belongs to the Libyan. It is forbidden to add sell or developed any part of them without making arrangements with the department of heritage and planning. . It is forbidden to use historic buildings in old cities for any housing or commercial use (Castel/ Mosque/ Museum...etc)

. It is forbidden to have any type of activity work which

can cause any type of damage to the building of the old city. . The Department of heritage and planning will provide the construction and design work details for the private owners of the old buildings in the historic areas. . It is forbidden to put different materials from the original one during any type of maintenance work. Is necessary to reserve the old image and design in the commercial units of historic areas.

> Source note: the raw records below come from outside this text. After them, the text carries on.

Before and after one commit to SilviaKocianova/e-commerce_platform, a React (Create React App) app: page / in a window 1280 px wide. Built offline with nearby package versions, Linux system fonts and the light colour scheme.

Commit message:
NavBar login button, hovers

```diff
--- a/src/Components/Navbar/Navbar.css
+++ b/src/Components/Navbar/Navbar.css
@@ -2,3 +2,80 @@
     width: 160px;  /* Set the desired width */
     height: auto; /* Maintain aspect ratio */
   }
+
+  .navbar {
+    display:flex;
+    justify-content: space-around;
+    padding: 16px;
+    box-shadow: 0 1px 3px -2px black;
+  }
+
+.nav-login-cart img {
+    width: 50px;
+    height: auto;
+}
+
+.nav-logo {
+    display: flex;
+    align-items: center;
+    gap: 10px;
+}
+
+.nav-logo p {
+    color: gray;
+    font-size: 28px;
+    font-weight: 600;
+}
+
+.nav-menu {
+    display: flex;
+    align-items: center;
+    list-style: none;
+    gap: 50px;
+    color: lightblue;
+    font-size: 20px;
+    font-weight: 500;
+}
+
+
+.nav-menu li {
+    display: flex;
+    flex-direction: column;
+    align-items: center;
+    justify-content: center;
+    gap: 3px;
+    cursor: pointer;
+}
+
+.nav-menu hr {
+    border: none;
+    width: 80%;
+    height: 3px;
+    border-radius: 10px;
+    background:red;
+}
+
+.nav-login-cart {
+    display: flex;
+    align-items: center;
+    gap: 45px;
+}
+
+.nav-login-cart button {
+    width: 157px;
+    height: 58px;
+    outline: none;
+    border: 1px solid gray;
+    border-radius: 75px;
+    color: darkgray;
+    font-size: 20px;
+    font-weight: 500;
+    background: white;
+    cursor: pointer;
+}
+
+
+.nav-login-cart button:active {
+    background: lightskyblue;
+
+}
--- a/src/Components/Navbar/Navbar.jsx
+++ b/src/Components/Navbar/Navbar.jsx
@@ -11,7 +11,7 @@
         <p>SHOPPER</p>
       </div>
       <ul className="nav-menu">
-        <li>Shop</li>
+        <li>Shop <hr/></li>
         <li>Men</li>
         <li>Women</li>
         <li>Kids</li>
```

Act (4) The processing of maintenance and re construction of old buildings

It is aimed to give guidelines and control the processing of restoration and maintenances. The following activities are forbidden during the process of reconstruction of old buildings: . To remove or destroy the original architectural
heritages (doors/windows...etc) . To use new ideas or solutions from the old ones during maintenance programme. . To add a new extension or new storey to the old buildings. . To change the height of an existing building in a historic areas.

. To change the main entrance or change the

material of the main doors from the original one.34

. To change the infrastructure from the original one

which has been in the maintenance reports. . Any redevelopment programme has to be compatible with the urban image of the old city and historic area. . Any redevelopment has to solve the problem of housing and commercial expectation for a historic area. . Any redevelopment should not cause any damage to the infrastructure of the existing system of the old city.

The main observation on the above legislation is that the necessary legislation is exist but is not implemented properly or even disregarded because there is insufficient commitment to conservation